## Prompt
List every line below containing "light".

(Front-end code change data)
<<<<

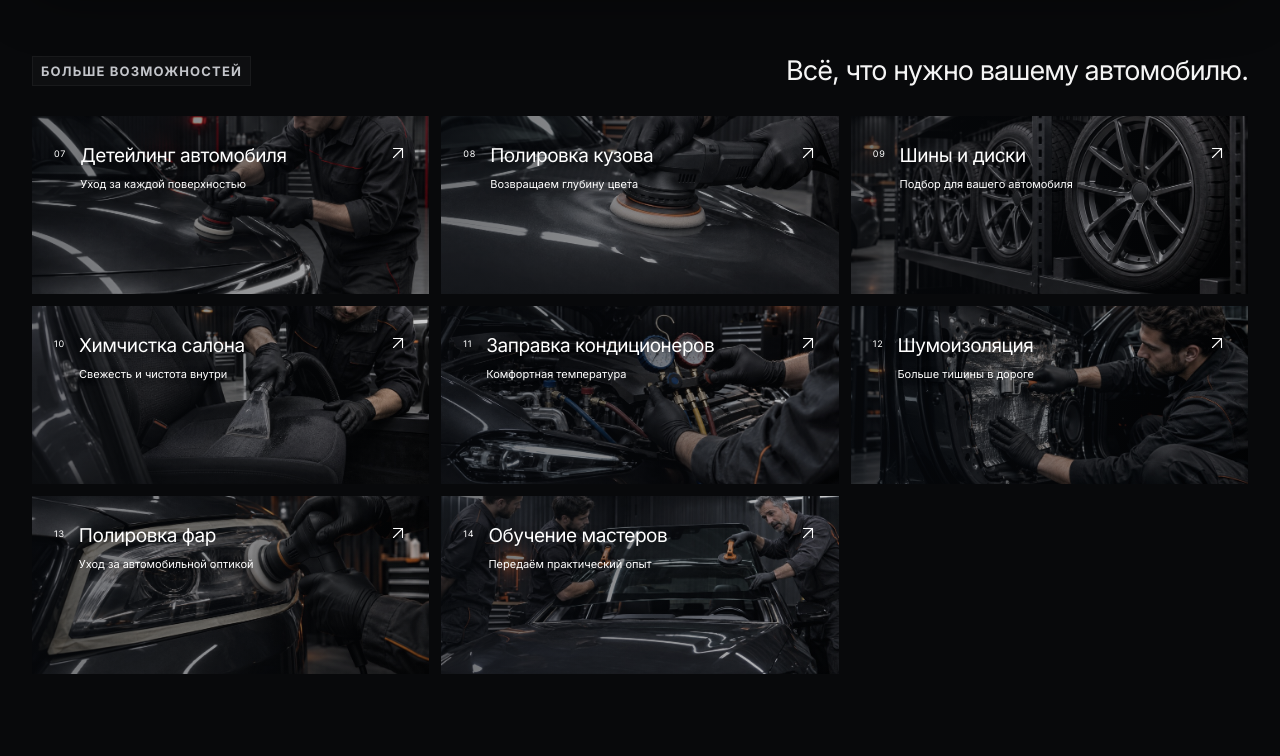
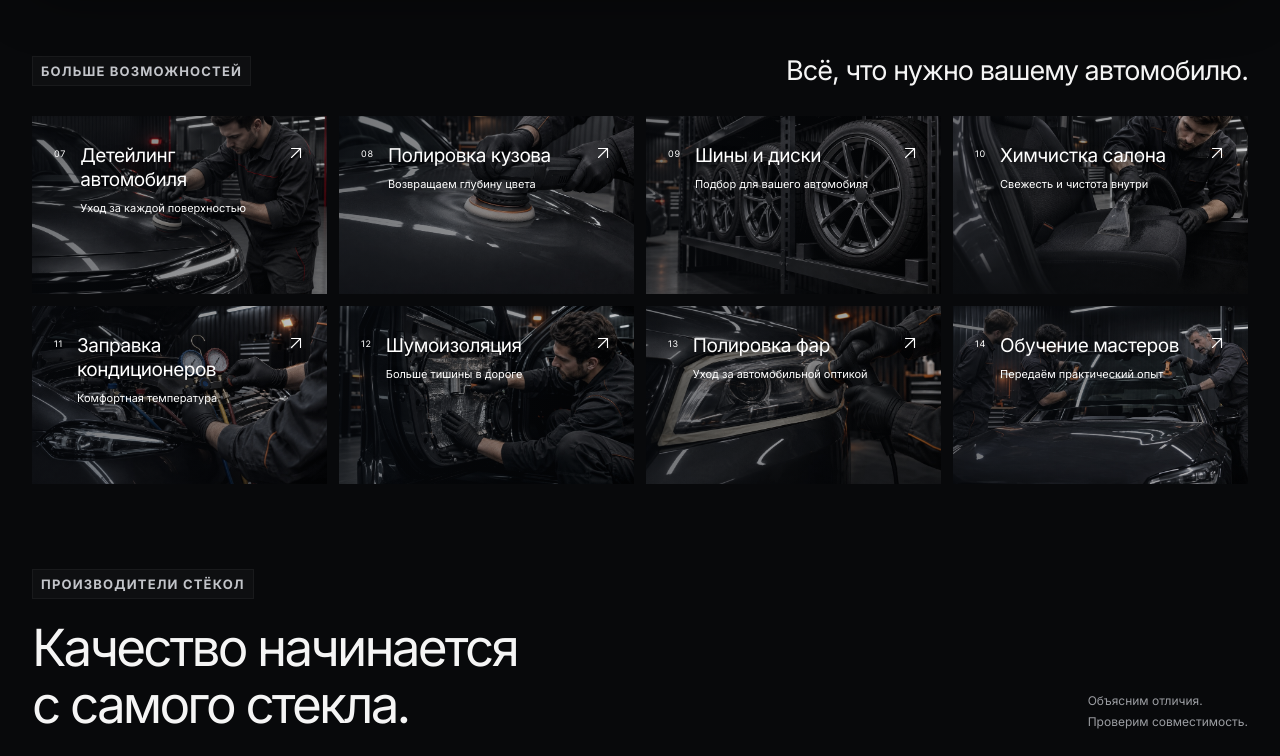
Before and after one commit to lprchns-Alex/autosteklo-xl, a plain HTML site: page v3.2/index.html in a window 1280 px wide. Shown: the part 5450-6206 px from the top of the page. Drawn offline with Linux system fonts and the light colour scheme.

Commit message:
Arrange additional service cards in four columns

```diff
--- a/v3.2/index.html
+++ b/v3.2/index.html
@@ -9,7 +9,7 @@
   <link rel="preconnect" href="https://fonts.googleapis.com"><link rel="preconnect" href="https://fonts.gstatic.com" crossorigin>
   <link href="https://fonts.googleapis.com/css2?family=Inter:wght@400;500;600;700;800&display=swap" rel="stylesheet">
   <link rel="stylesheet" href="base.css?v=20261109-equal-actions1"><link rel="stylesheet" href="styles.css?v=20261107-equal1"><link rel="stylesheet" href="motion.css?v=20261107-no-glint1"><link rel="stylesheet" href="hero-layout.css?v=20261109-contacts-stack3"><link rel="stylesheet" href="brands.css?v=20261109-color3"><link rel="stylesheet" href="bitstop.css?v=20261107-equal1"><link rel="stylesheet" href="theme-light.css?v=20261109-theme2"><link rel="stylesheet" href="theme-controls.css?v=20261107-theme1"><link rel="stylesheet" href="footer-identity.css?v=20261109-xl1"><link rel="stylesheet" href="card-states.css?v=20261109-cards-gap3"><script src="app.js?v=separate-glass-services" defer></script><script src="motion.js?v=20261107-reveal1" defer></script>
-<link rel="stylesheet" href="revision.css?v=nav-underline">
+<link rel="stylesheet" href="revision.css?v=service-grid-four">
 </head>
 <body>
 <a href="#main" class="skip">Перейти к содержанию</a>
--- a/v3.2/revision.css
+++ b/v3.2/revision.css
@@ -93,3 +93,19 @@
 @media (prefers-reduced-motion: reduce) {
   .desktop-nav > :is(a, button)::after { transition: none; }
 }
+
+@media (width > 900px) {
+  #service-list {
+    grid-template-columns: repeat(4, minmax(0, 1fr));
+  }
+
+  #service-list .service-copy {
+    overflow-wrap: anywhere;
+  }
+}
+
+@media (900px < width <= 1100px) {
+  #service-list .service-item {
+    gap: 10px;
+  }
+}
```
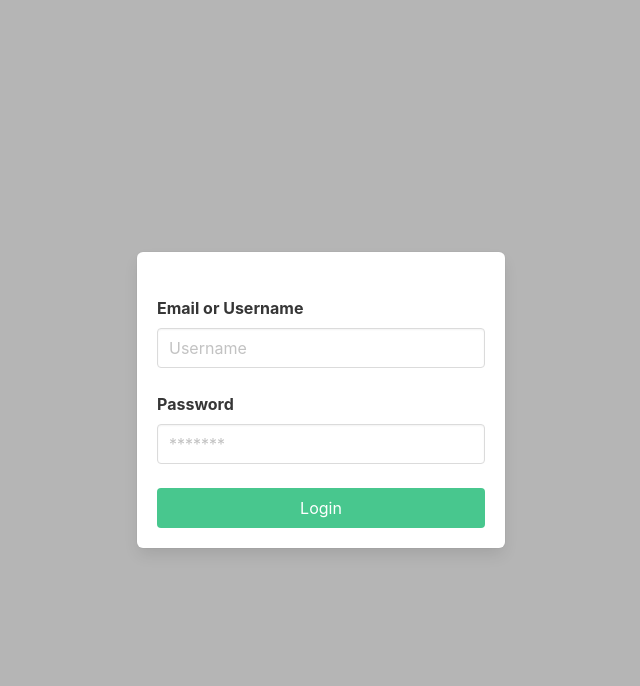
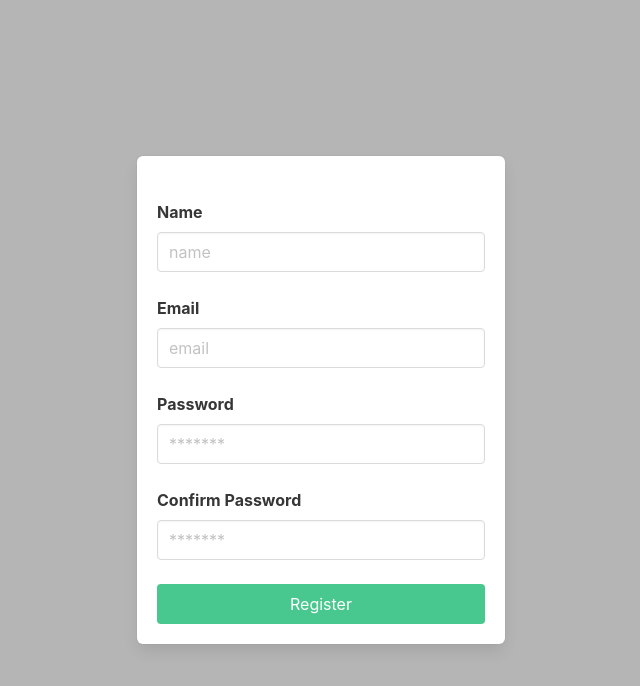
Before and after one commit to ujangaris/loginRegister, a React (Create React App) app in the folder frontend/: page /register in a window 1280 px wide. Shown: the top 686 px of the page, without its empty margins (319-959 px from the left). Built offline with nearby package versions, Linux system fonts and the light colour scheme.

Commit message:
Register Component

```diff
--- a/frontend/package.json
+++ b/frontend/package.json
@@ -11,7 +11,7 @@
     "jwt-decode": "^3.1.2",
     "react": "^17.0.2",
     "react-dom": "^17.0.2",
-    "react-router-dom": "^6.0.1",
+    "react-router-dom": "^5.2.0",
     "react-scripts": "4.0.3",
     "web-vitals": "^1.1.2"
   },
--- a/frontend/src/App.js
+++ b/frontend/src/App.js
@@ -1,9 +1,18 @@
+import { BrowserRouter, Route, Switch } from 'react-router-dom';
 import Login from './components/Login';
+import Register from './components/Register';
 function App() {
   return (
-    <div>
-      <Login />
-    </div>
+    <BrowserRouter>
+      <Switch>
+        <Route exact path="/">
+          <Login />
+        </Route>
+        <Route path="/register">
+          <Register />
+        </Route>
+      </Switch>
+    </BrowserRouter>
   );
 }
 
--- /dev/null
+++ b/frontend/src/components/Register.js
@@ -0,0 +1,58 @@
+// rafce
+import React from 'react';
+
+const Register = () => {
+  return (
+    <section className="hero has-background-grey-light is-fullheight is-fullwidth">
+      <div className="hero-body">
+        <div className="container">
+          <div className="columns is-centered">
+            <div className="column is-4-desktop">
+              <form className="box">
+                <div className="field mt-5">
+                  <label className="label">Name</label>
+                  <div className="controls">
+                    <input type="text" className="input" placeholder="name" />
+                  </div>
+                </div>
+                <div className="field mt-5">
+                  <label className="label">Email</label>
+                  <div className="controls">
+                    <input type="text" className="input" placeholder="email" />
+                  </div>
+                </div>
+                <div className="field mt-5">
+                  <label className="label">Password</label>
+                  <div className="controls">
+                    <input
+                      type="password"
+                      className="input"
+                      placeholder="*******"
+                    />
+                  </div>
+                </div>
+                <div className="field mt-5">
+                  <label className="label">Confirm Password</label>
+                  <div className="controls">
+                    <input
+                      type="password"
+                      className="input"
+                      placeholder="*******"
+                    />
+                  </div>
+                </div>
+                <div className="field mt-5">
+                  <button className="button is-success is-fullwidth">
+                    Register
+                  </button>
+                </div>
+              </form>
+            </div>
+          </div>
+        </div>
+      </div>
+    </section>
+  );
+};
+
+export default Register;
```
Also changed, not shown: 2 other files (tests, documents, lock files or other folders).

>>>>

## Task output
Before and after one commit to lprchns-Alex/autosteklo-xl, a plain HTML site: page v3.2/index.html in a window 1280 px wide. Shown: the part 5450-6206 px from the top of the page. Drawn offline with Linux system fonts and the light colour scheme.
   <link rel="stylesheet" href="base.css?v=20261109-equal-actions1"><link rel="stylesheet" href="styles.css?v=20261107-equal1"><link rel="stylesheet" href="motion.css?v=20261107-no-glint1"><link rel="stylesheet" href="hero-layout.css?v=20261109-contacts-stack3"><link rel="stylesheet" href="brands.css?v=20261109-color3"><link rel="stylesheet" href="bitstop.css?v=20261107-equal1"><link rel="stylesheet" href="theme-light.css?v=20261109-theme2"><link rel="stylesheet" href="theme-controls.css?v=20261107-theme1"><link rel="stylesheet" href="footer-identity.css?v=20261109-xl1"><link rel="stylesheet" href="card-states.css?v=20261109-cards-gap3"><script src="app.js?v=separate-glass-services" defer></script><script src="motion.js?v=20261107-reveal1" defer></script>
Before and after one commit to ujangaris/loginRegister, a React (Create React App) app in the folder frontend/: page /register in a window 1280 px wide. Shown: the top 686 px of the page, without its empty margins (319-959 px from the left). Built offline with nearby package versions, Linux system fonts and the light colour scheme.
+    <section className="hero has-background-grey-light is-fullheight is-fullwidth">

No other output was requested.